##### RECORDS PROVIDED #####

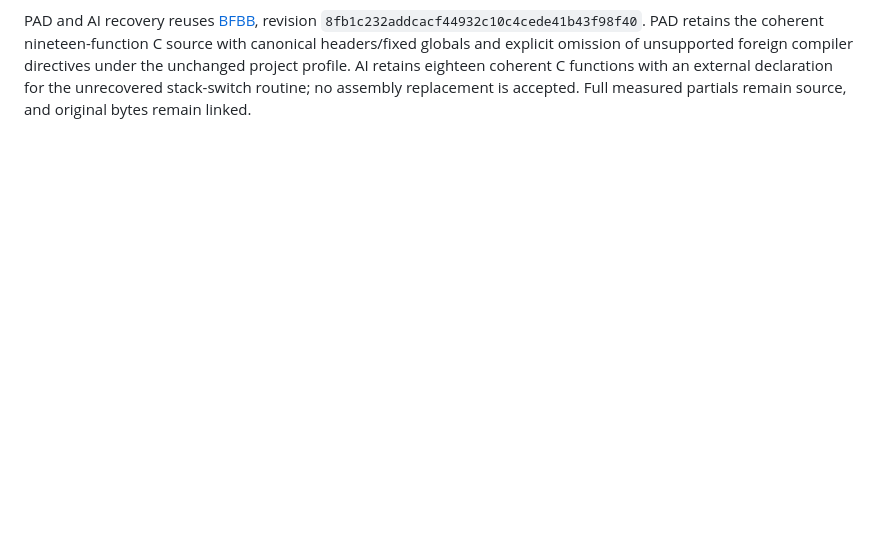
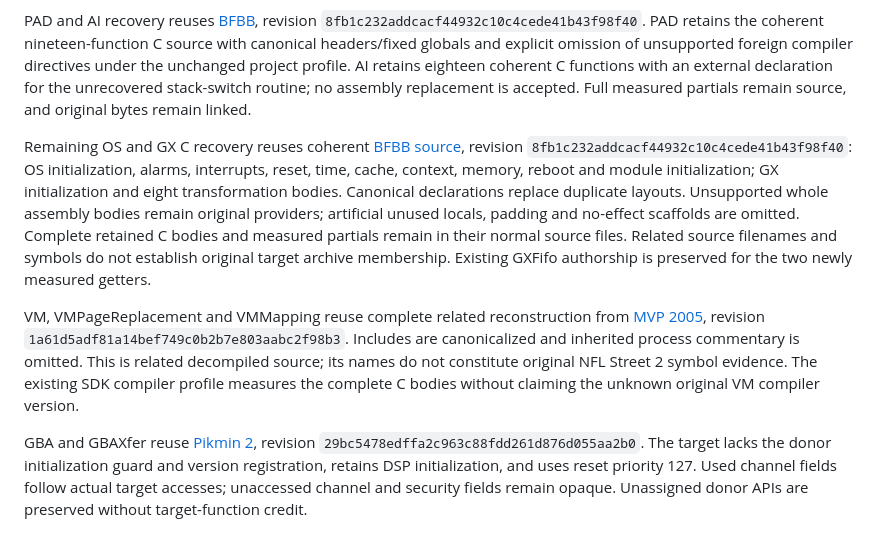
Before and after one commit to mitsevox/nflstreet2, a Markdown page: CREDITS.md, the part around the change. Drawn GitHub-style; blank space fills up the shorter version.

Commit message:
Attribute coherent related SDK recovery and target adaptations

```diff
--- a/CREDITS.md
+++ b/CREDITS.md
@@ -108,3 +108,9 @@ The DVD canceled-result constant and `DVDCancel` public pointer contract are rec
 `src/dolphin/dvd/dvd.c` reuses complete [BFBB DVD core source](https://github.com/bfbbdecomp/bfbb/blob/8fb1c232addcacf44932c10c4cede41b43f98f40/src/dolphin/src/dvd/dvd.c). Includes, equivalent volatile typedef spellings, alignment macro and checker typedef use accepted canonical declarations. Inherited process comments and one explicitly speculative unused stack local are omitted. All fifty function bodies remain; forty-six target bodies are measured, including eight partials, and four extra bodies remain unassigned. The unchanged April 22, 2003 version literal and complete initialized pools match the target. Original archive membership and differing small-BSS packing remain unresolved.
 
 PAD and AI recovery reuses [BFBB](https://github.com/bfbbdecomp/bfbb/tree/8fb1c232addcacf44932c10c4cede41b43f98f40/src/dolphin/src), revision `8fb1c232addcacf44932c10c4cede41b43f98f40`. PAD retains the coherent nineteen-function C source with canonical headers/fixed globals and explicit omission of unsupported foreign compiler directives under the unchanged project profile. AI retains eighteen coherent C functions with an external declaration for the unrecovered stack-switch routine; no assembly replacement is accepted. Full measured partials remain source, and original bytes remain linked.
+
+Remaining OS and GX C recovery reuses coherent [BFBB source](https://github.com/bfbbdecomp/bfbb/tree/8fb1c232addcacf44932c10c4cede41b43f98f40/src/dolphin), revision `8fb1c232addcacf44932c10c4cede41b43f98f40`: OS initialization, alarms, interrupts, reset, time, cache, context, memory, reboot and module initialization; GX initialization and eight transformation bodies. Canonical declarations replace duplicate layouts. Unsupported whole assembly bodies remain original providers; artificial unused locals, padding and no-effect scaffolds are omitted. Complete retained C bodies and measured partials remain in their normal source files. Related source filenames and symbols do not establish original target archive membership. Existing GXFifo authorship is preserved for the two newly measured getters.
+
+VM, VMPageReplacement and VMMapping reuse complete related reconstruction from [MVP 2005](https://github.com/mitsevox/mvp2005/tree/1a61d5adf81a14bef749c0b2b7e803aabc2f98b3), revision `1a61d5adf81a14bef749c0b2b7e803aabc2f98b3`. Includes are canonicalized and inherited process commentary is omitted. This is related decompiled source; its names do not constitute original NFL Street 2 symbol evidence. The existing SDK compiler profile measures the complete C bodies without claiming the unknown original VM compiler version.
+
+GBA and GBAXfer reuse [Pikmin 2](https://github.com/projectPiki/pikmin2/tree/29bc5478edffa2c963c88fdd261d876d055aa2b0/src/Dolphin/gba), revision `29bc5478edffa2c963c88fdd261d876d055aa2b0`. The target lacks the donor initialization guard and version registration, retains DSP initialization, and uses reset priority 127. Used channel fields follow actual target accesses; unaccessed channel and security fields remain opaque. Unassigned donor APIs are preserved without target-function credit.
```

#####

§ **TASK DETAILS**
Where a line of the entries above holds the word "preserved", return that line.

§ **ANSWER**
+Remaining OS and GX C recovery reuses coherent [BFBB source](https://github.com/bfbbdecomp/bfbb/tree/8fb1c232addcacf44932c10c4cede41b43f98f40/src/dolphin), revision `8fb1c232addcacf44932c10c4cede41b43f98f40`: OS initialization, alarms, interrupts, reset, time, cache, context, memory, reboot and module initialization; GX initialization and eight transformation bodies. Canonical declarations replace duplicate layouts. Unsupported whole assembly bodies remain original providers; artificial unused locals, padding and no-effect scaffolds are omitted. Complete retained C bodies and measured partials remain in their normal source files. Related source filenames and symbols do not establish original target archive membership. Existing GXFifo authorship is preserved for the two newly measured getters.
+GBA and GBAXfer reuse [Pikmin 2](https://github.com/projectPiki/pikmin2/tree/29bc5478edffa2c963c88fdd261d876d055aa2b0/src/Dolphin/gba), revision `29bc5478edffa2c963c88fdd261d876d055aa2b0`. The target lacks the donor initialization guard and version registration, retains DSP initialization, and uses reset priority 127. Used channel fields follow actual target accesses; unaccessed channel and security fields remain opaque. Unassigned donor APIs are preserved without target-function credit.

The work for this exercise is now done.